◆ Assignment
Each entry is to be repeated word for word, and the images are to be dropped.

◆ Data for this exercise
- Opening Delimiter -
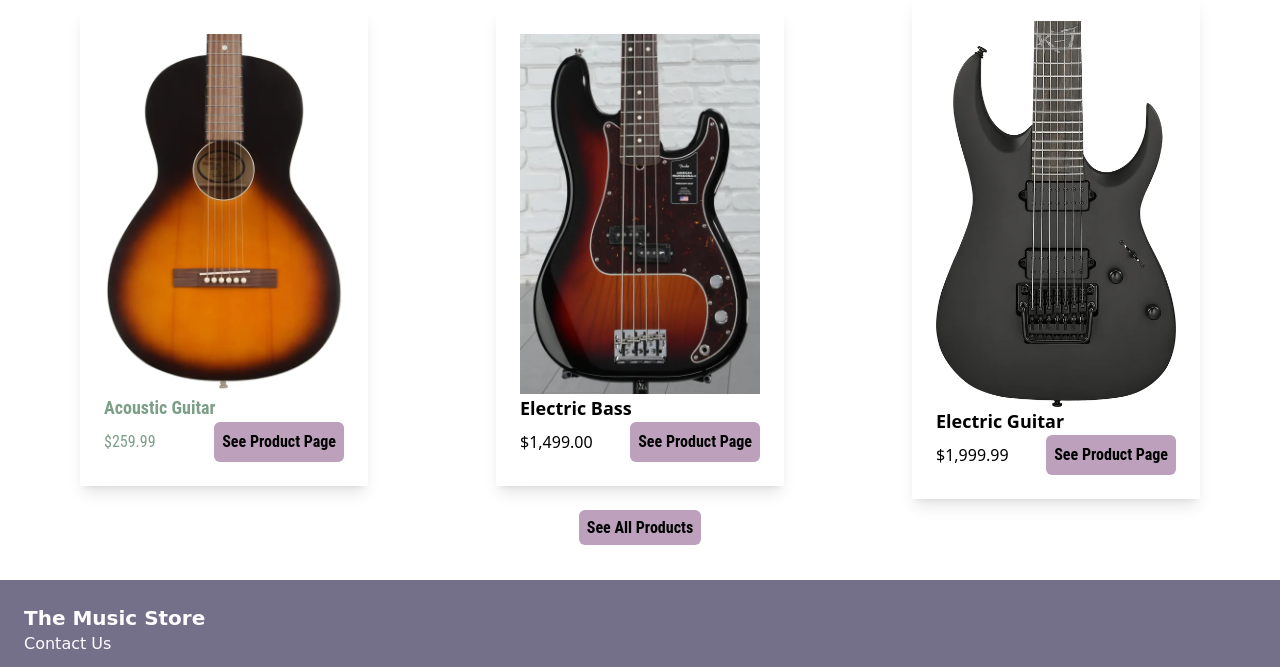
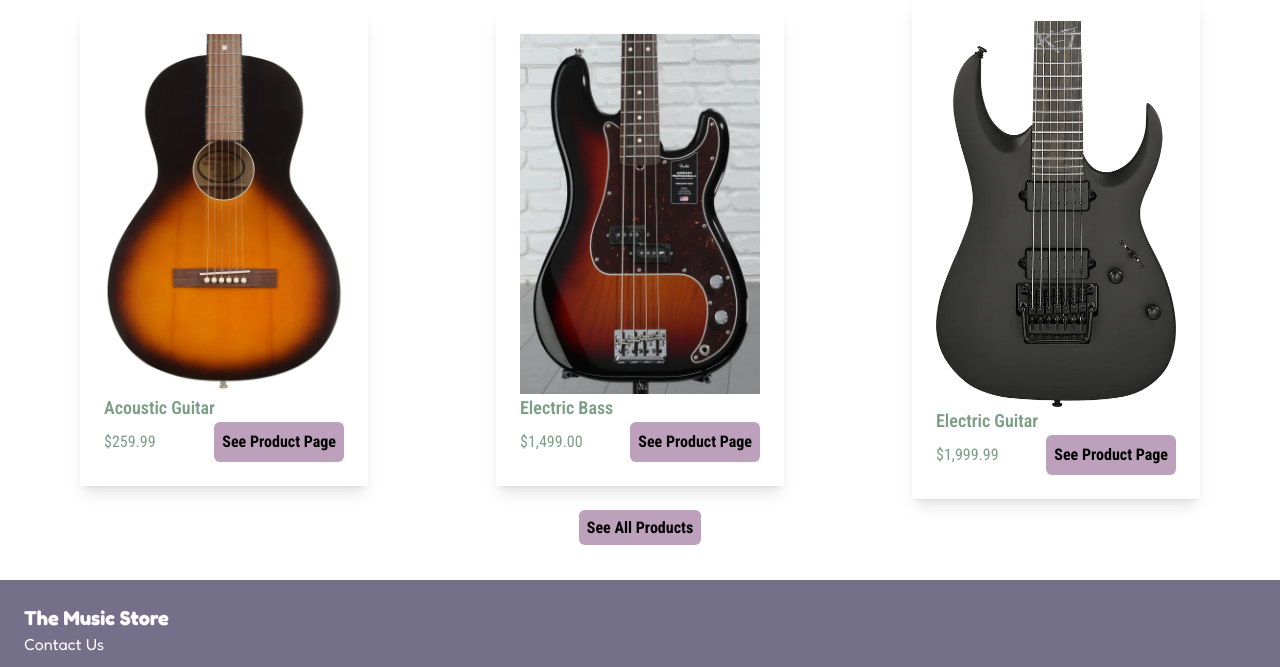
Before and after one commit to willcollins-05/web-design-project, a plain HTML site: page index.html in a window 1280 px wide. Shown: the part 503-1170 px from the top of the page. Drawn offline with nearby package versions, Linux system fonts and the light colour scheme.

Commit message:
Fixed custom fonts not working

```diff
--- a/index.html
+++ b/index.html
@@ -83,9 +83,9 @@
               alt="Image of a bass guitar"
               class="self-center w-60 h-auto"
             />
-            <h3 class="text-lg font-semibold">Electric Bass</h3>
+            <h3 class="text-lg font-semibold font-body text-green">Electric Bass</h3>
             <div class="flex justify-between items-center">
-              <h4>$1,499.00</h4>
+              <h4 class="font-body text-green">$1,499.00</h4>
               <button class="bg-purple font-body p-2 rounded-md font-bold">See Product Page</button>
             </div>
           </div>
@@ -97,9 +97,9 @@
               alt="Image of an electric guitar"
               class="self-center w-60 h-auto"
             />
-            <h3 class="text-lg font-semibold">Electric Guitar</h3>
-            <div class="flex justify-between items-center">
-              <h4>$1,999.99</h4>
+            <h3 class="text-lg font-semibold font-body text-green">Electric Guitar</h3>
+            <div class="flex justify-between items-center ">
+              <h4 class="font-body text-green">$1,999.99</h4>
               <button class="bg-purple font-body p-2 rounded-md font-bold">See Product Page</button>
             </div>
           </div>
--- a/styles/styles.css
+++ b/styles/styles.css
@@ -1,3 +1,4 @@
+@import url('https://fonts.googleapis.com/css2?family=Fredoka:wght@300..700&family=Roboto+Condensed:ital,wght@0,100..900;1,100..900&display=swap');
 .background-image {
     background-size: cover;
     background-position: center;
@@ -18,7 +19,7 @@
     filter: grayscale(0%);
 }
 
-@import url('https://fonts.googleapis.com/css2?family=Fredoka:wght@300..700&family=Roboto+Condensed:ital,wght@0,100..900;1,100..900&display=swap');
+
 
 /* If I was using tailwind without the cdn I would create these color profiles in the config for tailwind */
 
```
- Closing Delimiter -
◆ Response to this task
Before and after one commit to willcollins-05/web-design-project, a plain HTML site: page index.html in a window 1280 px wide. Shown: the part 503-1170 px from the top of the page. Drawn offline with nearby package versions, Linux system fonts and the light colour scheme.

Commit message:
Fixed custom fonts not working

```diff
--- a/index.html
+++ b/index.html
@@ -83,9 +83,9 @@
               alt="Image of a bass guitar"
               class="self-center w-60 h-auto"
             />
-            <h3 class="text-lg font-semibold">Electric Bass</h3>
+            <h3 class="text-lg font-semibold font-body text-green">Electric Bass</h3>
             <div class="flex justify-between items-center">
-              <h4>$1,499.00</h4>
+              <h4 class="font-body text-green">$1,499.00</h4>
               <button class="bg-purple font-body p-2 rounded-md font-bold">See Product Page</button>
             </div>
           </div>
@@ -97,9 +97,9 @@
               alt="Image of an electric guitar"
               class="self-center w-60 h-auto"
             />
-            <h3 class="text-lg font-semibold">Electric Guitar</h3>
-            <div class="flex justify-between items-center">
-              <h4>$1,999.99</h4>
+            <h3 class="text-lg font-semibold font-body text-green">Electric Guitar</h3>
+            <div class="flex justify-between items-center ">
+              <h4 class="font-body text-green">$1,999.99</h4>
               <button class="bg-purple font-body p-2 rounded-md font-bold">See Product Page</button>
             </div>
           </div>
--- a/styles/styles.css
+++ b/styles/styles.css
@@ -1,3 +1,4 @@
+@import url('https://fonts.googleapis.com/css2?family=Fredoka:wght@300..700&family=Roboto+Condensed:ital,wght@0,100..900;1,100..900&display=swap');
 .background-image {
     background-size: cover;
     background-position: center;
@@ -18,7 +19,7 @@
     filter: grayscale(0%);
 }
 
-@import url('https://fonts.googleapis.com/css2?family=Fredoka:wght@300..700&family=Roboto+Condensed:ital,wght@0,100..900;1,100..900&display=swap');
+
 
 /* If I was using tailwind without the cdn I would create these color profiles in the config for tailwind */
 
```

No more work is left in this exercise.